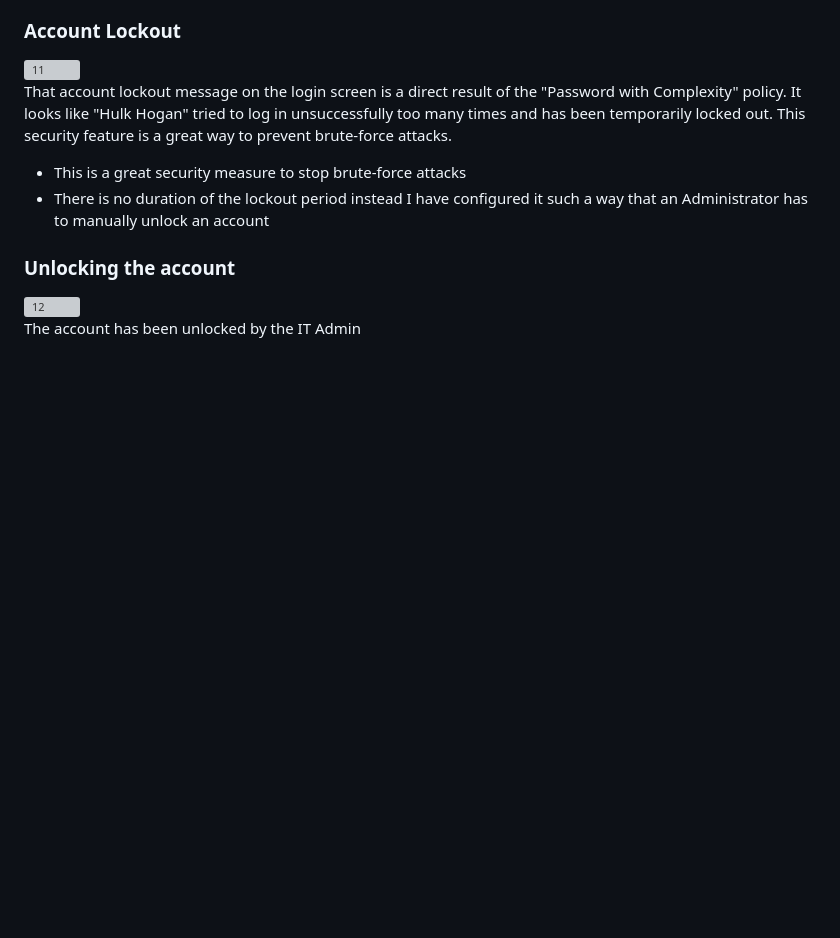
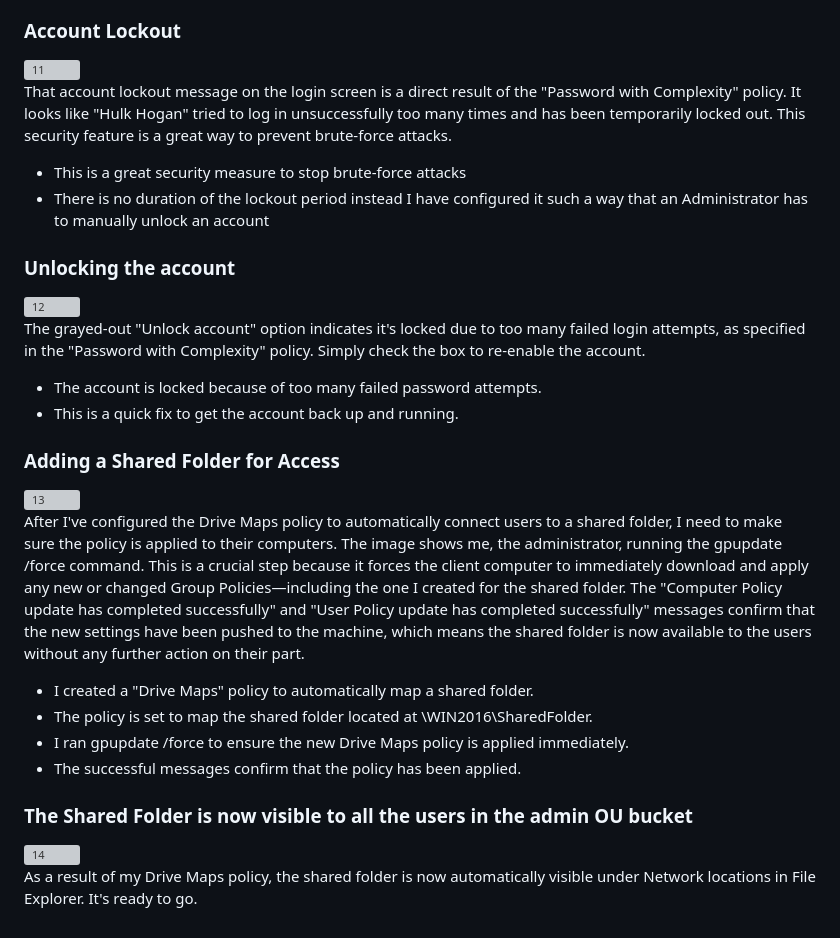
Before and after one commit to shambo-cyb/Active-Directory-Security-Lab, a Markdown page: README.md, the part around the change. Rendered like a GitHub page; blank space fills up the shorter version; grey boxes are pictures that could not be loaded.

```diff
--- a/README.md
+++ b/README.md
@@ -82,4 +82,22 @@ That account lockout message on the login screen is a direct result of the "Pass
 
 <img width="600" height="910" alt="12" src="https://github.com/user-attachments/assets/5821d17b-6df5-4149-a427-402d2e56250f" />
 
-The account has been unlocked by the IT Admin
+The grayed-out "Unlock account" option indicates it's locked due to too many failed login attempts, as specified in the "Password with Complexity" policy. Simply check the box to re-enable the account.
+- The account is locked because of too many failed password attempts.
+- This is a quick fix to get the account back up and running.
+
+### Adding a Shared Folder for Access
+
+<img width="600" height="790" alt="13" src="https://github.com/user-attachments/assets/b76c4db3-0414-44b4-86b9-bedda83bd160" />
+
+After I've configured the Drive Maps policy to automatically connect users to a shared folder, I need to make sure the policy is applied to their computers. The image shows me, the administrator, running the gpupdate /force command. This is a crucial step because it forces the client computer to immediately download and apply any new or changed Group Policies—including the one I created for the shared folder. The "Computer Policy update has completed successfully" and "User Policy update has completed successfully" messages confirm that the new settings have been pushed to the machine, which means the shared folder is now available to the users without any further action on their part.
+- I created a "Drive Maps" policy to automatically map a shared folder.
+- The policy is set to map the shared folder located at \\WIN2016\SharedFolder.
+- I ran gpupdate /force to ensure the new Drive Maps policy is applied immediately.
+- The successful messages confirm that the policy has been applied.
+
+### The Shared Folder is now visible to all the users in the admin OU bucket
+
+<img width="600" height="825" alt="14" src="https://github.com/user-attachments/assets/ebed769e-59b4-40a0-8685-98a02fcd7c81" />
+
+As a result of my Drive Maps policy, the shared folder is now automatically visible under Network locations in File Explorer. It's ready to go.
```
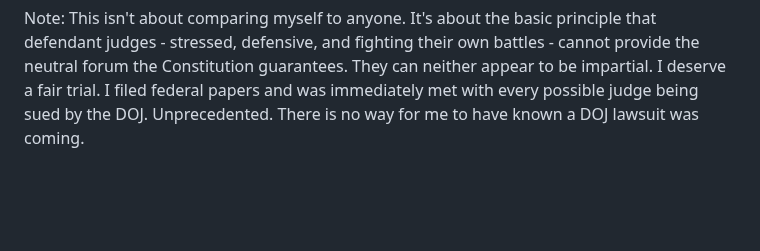
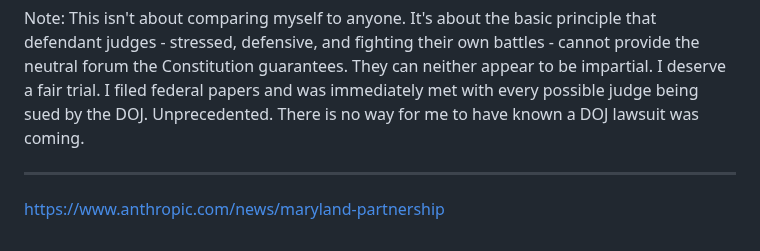
Before and after one commit to Caia-Tech/the-burden, a Markdown page: doj-lawsuit-notes.md, the part around the change. Rendered like a GitHub page; blank space fills up the shorter version.

```diff
--- a/doj-lawsuit-notes.md
+++ b/doj-lawsuit-notes.md
@@ -89,3 +89,7 @@
   Note: This isn't about comparing myself to anyone. It's about the basic principle that defendant judges - stressed, defensive, and fighting their own battles -
   cannot provide the neutral forum the Constitution guarantees. They can neither appear to be impartial. I deserve a fair trial. I filed federal papers and was immediately met with
   every possible judge being sued by the DOJ. Unprecedented. There is no way for me to have known a DOJ lawsuit was coming.
+
+
+-------
+https://www.anthropic.com/news/maryland-partnership
```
· · · · · · ·
• What is expected:
In your copy of the listing above, every line must match exactly and no picture may appear.

• Solved exercise:
Before and after one commit to shambo-cyb/Active-Directory-Security-Lab, a Markdown page: README.md, the part around the change. Rendered like a GitHub page; blank space fills up the shorter version; grey boxes are pictures that could not be loaded.

```diff
--- a/README.md
+++ b/README.md
@@ -82,4 +82,22 @@ That account lockout message on the login screen is a direct result of the "Pass
 
 <img width="600" height="910" alt="12" src="https://github.com/user-attachments/assets/5821d17b-6df5-4149-a427-402d2e56250f" />
 
-The account has been unlocked by the IT Admin
+The grayed-out "Unlock account" option indicates it's locked due to too many failed login attempts, as specified in the "Password with Complexity" policy. Simply check the box to re-enable the account.
+- The account is locked because of too many failed password attempts.
+- This is a quick fix to get the account back up and running.
+
+### Adding a Shared Folder for Access
+
+<img width="600" height="790" alt="13" src="https://github.com/user-attachments/assets/b76c4db3-0414-44b4-86b9-bedda83bd160" />
+
+After I've configured the Drive Maps policy to automatically connect users to a shared folder, I need to make sure the policy is applied to their computers. The image shows me, the administrator, running the gpupdate /force command. This is a crucial step because it forces the client computer to immediately download and apply any new or changed Group Policies—including the one I created for the shared folder. The "Computer Policy update has completed successfully" and "User Policy update has completed successfully" messages confirm that the new settings have been pushed to the machine, which means the shared folder is now available to the users without any further action on their part.
+- I created a "Drive Maps" policy to automatically map a shared folder.
+- The policy is set to map the shared folder located at \\WIN2016\SharedFolder.
+- I ran gpupdate /force to ensure the new Drive Maps policy is applied immediately.
+- The successful messages confirm that the policy has been applied.
+
+### The Shared Folder is now visible to all the users in the admin OU bucket
+
+<img width="600" height="825" alt="14" src="https://github.com/user-attachments/assets/ebed769e-59b4-40a0-8685-98a02fcd7c81" />
+
+As a result of my Drive Maps policy, the shared folder is now automatically visible under Network locations in File Explorer. It's ready to go.
```
Before and after one commit to Caia-Tech/the-burden, a Markdown page: doj-lawsuit-notes.md, the part around the change. Rendered like a GitHub page; blank space fills up the shorter version.

```diff
--- a/doj-lawsuit-notes.md
+++ b/doj-lawsuit-notes.md
@@ -89,3 +89,7 @@
   Note: This isn't about comparing myself to anyone. It's about the basic principle that defendant judges - stressed, defensive, and fighting their own battles -
   cannot provide the neutral forum the Constitution guarantees. They can neither appear to be impartial. I deserve a fair trial. I filed federal papers and was immediately met with
   every possible judge being sued by the DOJ. Unprecedented. There is no way for me to have known a DOJ lawsuit was coming.
+
+
+-------
+https://www.anthropic.com/news/maryland-partnership
```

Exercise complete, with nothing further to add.